Signed in as:
Signed in as:
The acquisition, restoration, showing and operation of antique machinery. To relive, for several exciting days, yesteryears progress.
To acquire, exchange, and accomplish this said purpose.
On November 25, 1972, the first Antique Power Club of Clinton County meeting was organized at the Warren Murphy residence. The five founding members filled the officer positions...
President: Warren Murphy
Vice President: Maynard Harris
Secretary/Treasurer: Robert Olinger
Press Agent: Donald Haines
Oiler: Ralph Eltzroth
After positions were selected a membership committee was formed. All new members had to be voted on by unanimous secret ballot. Then, the requirements for membership were:
1. Must have a major piece of machinery equipment, engine, or tractor
2. Be residents of Clinton County
All member meetings were held at members’ homes with a carry-in dinner or wiener roast. At some meetings, they drew numbers corresponding to different small engines and had to get the selected engines started before they could eat.
The club had a July 4th tractor parade on Maynard Harris's farm along Interstate 71 with a picnic dinner and fun afterward. This became an annual event for many years. In June of 1973, the club was asked to display at the Clinton County Historical Society and at the opening of the new Historical Society Building in September of the same year. They displayed multiple small engines.
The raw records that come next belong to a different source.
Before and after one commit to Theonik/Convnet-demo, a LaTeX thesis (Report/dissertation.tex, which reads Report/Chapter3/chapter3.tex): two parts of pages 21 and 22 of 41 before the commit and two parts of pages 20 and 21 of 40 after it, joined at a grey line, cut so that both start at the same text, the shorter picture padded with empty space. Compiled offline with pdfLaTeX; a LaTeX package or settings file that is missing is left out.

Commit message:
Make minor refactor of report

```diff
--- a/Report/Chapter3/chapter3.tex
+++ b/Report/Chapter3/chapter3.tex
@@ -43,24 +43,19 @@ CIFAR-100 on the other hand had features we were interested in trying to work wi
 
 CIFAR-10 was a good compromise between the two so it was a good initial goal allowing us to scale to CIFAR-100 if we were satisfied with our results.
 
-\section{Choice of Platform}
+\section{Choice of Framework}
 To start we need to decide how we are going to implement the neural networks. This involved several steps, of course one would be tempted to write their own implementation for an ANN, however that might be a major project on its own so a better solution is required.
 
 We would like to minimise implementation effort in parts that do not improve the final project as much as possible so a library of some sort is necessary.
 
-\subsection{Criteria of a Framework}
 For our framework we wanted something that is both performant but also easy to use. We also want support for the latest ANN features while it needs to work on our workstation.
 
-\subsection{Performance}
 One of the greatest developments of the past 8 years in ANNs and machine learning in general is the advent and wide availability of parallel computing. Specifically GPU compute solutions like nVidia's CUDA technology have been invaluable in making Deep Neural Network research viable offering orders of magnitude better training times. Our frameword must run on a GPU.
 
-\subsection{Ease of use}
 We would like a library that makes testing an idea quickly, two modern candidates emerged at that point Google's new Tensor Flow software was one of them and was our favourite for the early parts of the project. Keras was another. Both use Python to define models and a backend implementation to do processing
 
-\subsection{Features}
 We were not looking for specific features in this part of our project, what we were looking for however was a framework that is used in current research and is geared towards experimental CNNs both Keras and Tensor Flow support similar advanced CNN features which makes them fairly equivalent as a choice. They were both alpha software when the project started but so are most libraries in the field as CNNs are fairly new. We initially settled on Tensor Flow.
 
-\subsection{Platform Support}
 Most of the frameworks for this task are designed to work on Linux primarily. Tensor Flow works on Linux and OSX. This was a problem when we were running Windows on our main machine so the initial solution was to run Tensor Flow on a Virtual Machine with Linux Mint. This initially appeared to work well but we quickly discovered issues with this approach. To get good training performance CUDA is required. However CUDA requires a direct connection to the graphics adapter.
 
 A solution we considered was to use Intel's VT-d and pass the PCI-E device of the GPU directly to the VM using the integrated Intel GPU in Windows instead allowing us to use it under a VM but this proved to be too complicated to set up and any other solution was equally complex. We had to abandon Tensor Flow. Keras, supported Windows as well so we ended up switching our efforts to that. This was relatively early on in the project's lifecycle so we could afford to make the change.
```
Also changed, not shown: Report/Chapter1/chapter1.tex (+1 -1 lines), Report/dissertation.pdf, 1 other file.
In September 1974, the Antique Power Club and the Clinton County Historical Society had their first show at the Clinton County Fair Grounds. They demonstrated threshing, shredding, and sorghum making. There was a display of small engines and they had a parade on the Fair Grounds campus.
During the year 1976, the club participated in many bi-centennial parades throughout Clinton County. The largest parade was in Wilmington on July 3rd. The 1976 annual show of the Clinton County Historical Society and the Antique Power Club was held on Sept. 11th and 12th. For this show, there were: 9 antique cars, 1 antique truck, 50 tractors, 6 steam engines, 2 oil pulls, 54 single-cylinder engines, 5 walk-behind garden tractors, 1 team of horses with box bed wagon, and 1 horse-drawn fire engine – The Clinton Fire Chief.
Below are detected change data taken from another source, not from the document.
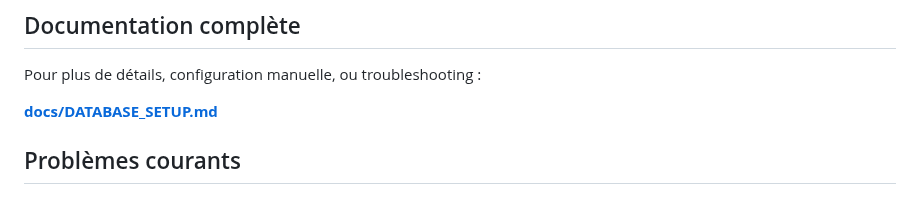
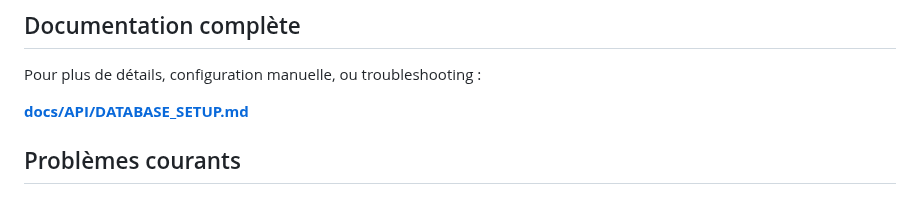
Before and after one commit to Joan-Cordelier/MyEpiBooking, a Markdown page: docs/API/QUICKSTART_DATABASE.md, the part around the change. GitHub-like rendering.

```diff
--- a/docs/QUICKSTART_DATABASE.md
+++ b/docs/API/QUICKSTART_DATABASE.md
@@ -85,7 +85,7 @@ Health check: http://localhost:3001/health
 
 Pour plus de détails, configuration manuelle, ou troubleshooting :
 
-**[docs/DATABASE_SETUP.md](./DATABASE_SETUP.md)**
+**[docs/API/DATABASE_SETUP.md](./DATABASE_SETUP.md)**
 
 ## Problèmes courants
 
```
Also changed, not shown: docs/API/API_SETUP.md (added, +534 -0 lines), docs/API/DATABASE_SETUP.md (renamed from docs/DATABASE_SETUP.md).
On March 10, 1977, the Antique Power Club began proceeding for incorporation, with the help of Judge Joseph D. Martin of Brown County. On April 5, 1977, the Secretary of State, Ted W. Brown, signed the Articles of Incorporation. The club officially became The Antique Power Club of Clinton County, Inc., and received a tax identification number. The official purpose of the club is “the acquisition, restoration, showing and operation of antique machinery. To relive, for several exciting days of yesteryears progress. To acquire, exchange, and accomplish this said purpose”. It was noted, the proper apparel to be worn by club members during parades and shows were bib overalls, chambray shirts, and straw hats.
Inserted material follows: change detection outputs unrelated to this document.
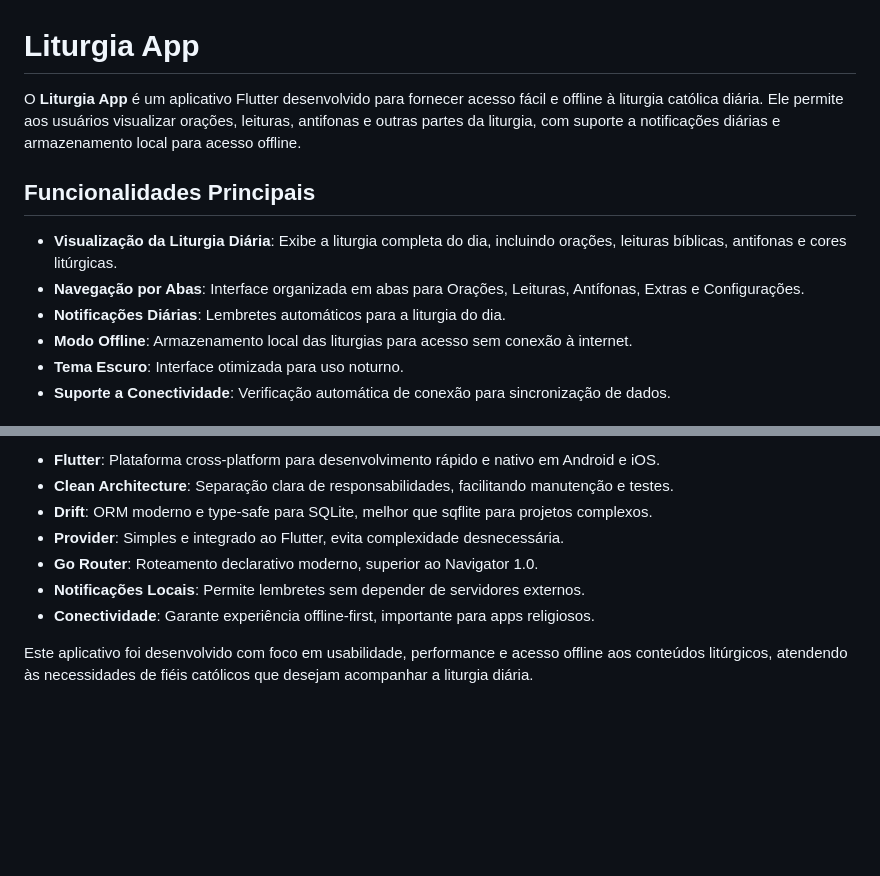
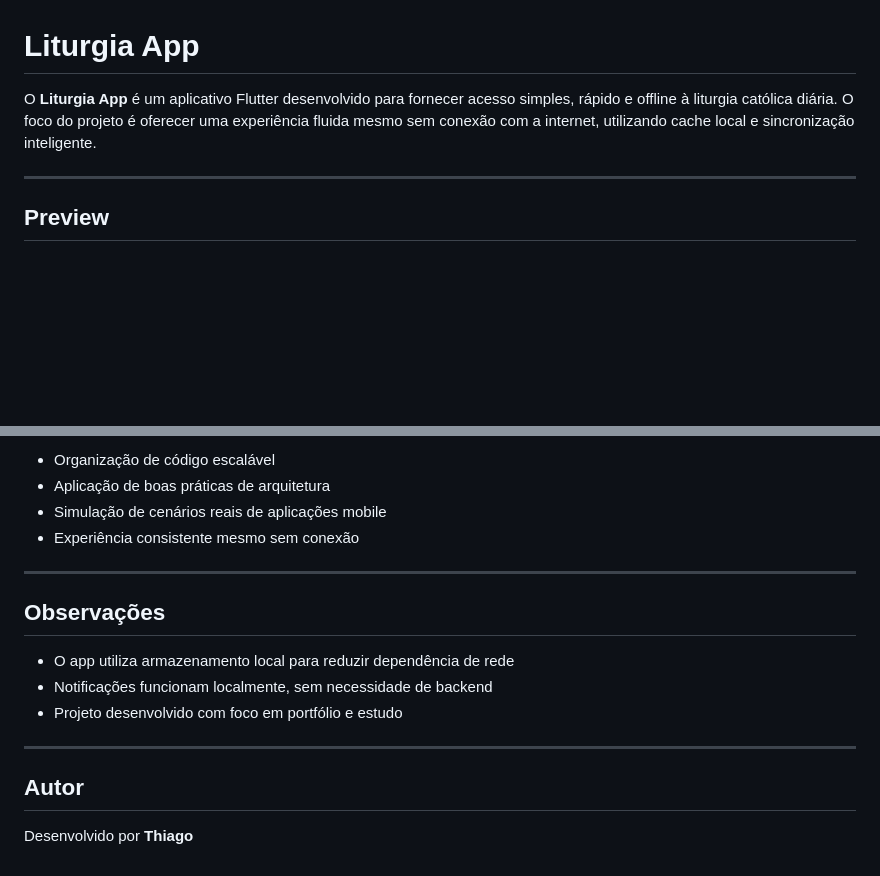
Before and after one commit to ThiagoTA/LiturgiaApp, a Markdown page: README.md, 2 parts joined by grey strips. Rendered like a GitHub page; blank space fills up the shorter version.

Commit message:
Revise README for clarity and additional details
Updated README to enhance project description, features, architecture details, and execution instructions.

```diff
--- a/README.md
+++ b/README.md
@@ -1,13 +1,9 @@
 # Liturgia App
 
-O **Liturgia App** é um aplicativo Flutter desenvolvido para fornecer acesso fácil e offline à liturgia católica diária. Ele permite aos usuários visualizar orações, leituras, antifonas e outras partes da liturgia, com suporte a notificações diárias e armazenamento local para acesso offline.
+O **Liturgia App** é um aplicativo Flutter desenvolvido para fornecer acesso simples, rápido e offline à liturgia católica diária.
+O foco do projeto é oferecer uma experiência fluida mesmo sem conexão com a internet, utilizando cache local e sincronização inteligente.
 
-## Funcionalidades Principais
+---
 
-- **Visualização da Liturgia Diária**: Exibe a liturgia completa do dia, incluindo orações, leituras bíblicas, antifonas e cores litúrgicas.
-- **Navegação por Abas**: Interface organizada em abas para Orações, Leituras, Antífonas, Extras e Configurações.
-- **Notificações Diárias**: Lembretes automáticos para a liturgia do dia.
-- **Modo Offline**: Armazenamento local das liturgias para acesso sem conexão à internet.
-- **Tema Escuro**: Interface otimizada para uso noturno.
-- **Suporte a Conectividade**: Verificação automática de conexão para sincronização de dados.
+## Preview
 
@@ -100,10 +149,19 @@ lib/
 
-- **Flutter**: Plataforma cross-platform para desenvolvimento rápido e nativo em Android e iOS.
-- **Clean Architecture**: Separação clara de responsabilidades, facilitando manutenção e testes.
-- **Drift**: ORM moderno e type-safe para SQLite, melhor que sqflite para projetos complexos.
-- **Provider**: Simples e integrado ao Flutter, evita complexidade desnecessária.
-- **Go Router**: Roteamento declarativo moderno, superior ao Navigator 1.0.
-- **Notificações Locais**: Permite lembretes sem depender de servidores externos.
-- **Conectividade**: Garante experiência offline-first, importante para apps religiosos.
+* Organização de código escalável
+* Aplicação de boas práticas de arquitetura
+* Simulação de cenários reais de aplicações mobile
+* Experiência consistente mesmo sem conexão
 
-Este aplicativo foi desenvolvido com foco em usabilidade, performance e acesso offline aos conteúdos litúrgicos, atendendo às necessidades de fiéis católicos que desejam acompanhar a liturgia diária.
+---
+
+## Observações
+
+* O app utiliza armazenamento local para reduzir dependência de rede
+* Notificações funcionam localmente, sem necessidade de backend
+* Projeto desenvolvido com foco em portfólio e estudo
+
+---
+
+## Autor
+
+Desenvolvido por **Thiago**
```
Also changed, not shown: other parts of README.md (+119 -66 lines).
The January 1978 meeting of the Antique Power Club of Clinton County, Inc. and the Clinton County Historical Society was when it was decided that the annual show would be called the Clinton County Corn Festival. It was held Sept 23rd, 24th of that year. 1978 it was decided that it was time to have something for everyone: Flea Market, Antiques, more Concessions, Adult Games, and Demonstrations. The Ladies of the Antique Power Club would contact and invite desirable flea market exhibitors and the club would be responsible for exhibitor buttons and plaques. It was decided not to permit any “for sale” signs on any tractor, engine, or machinery. 1978 was the year the Christmas party was not held in someone’s home. It was held at the Buckeye Lodge.
1979 was the first year the Antique Power Club charged membership dues. They were $2.
In August 1980, the club members found and purchased the stone crusher to have and use at the Corn Festival.
On September 18, 1984, the Melvin Stone Co. loaned the big 200 HP Fairbanks Morse Engine to the Antique Power Club of Clinton County, Inc. for its use during the life of the Club. If disbandment occurs, the engine reverts to the Beam Family. The Beam Family moved the big engine to the Fair Grounds in August 1985. The building was constructed in the summer of 1986. The engine was run for the first time at the 1987 Corn Festival.
In November of 1990, the Luttrell family donated their Saw Mill to the Antique Power Club to be erected on the Fair Grounds for use and display for the Corn Festival. It took many years to prepare the site, construct the building, and set up the Saw Mill. The first log was sawed in 1999.
This is a parcel of the history of what is known as the Antique Power Club of Clinton County, Inc.
Vintage photos courtesy of the Clinton County History Center - Thank you!!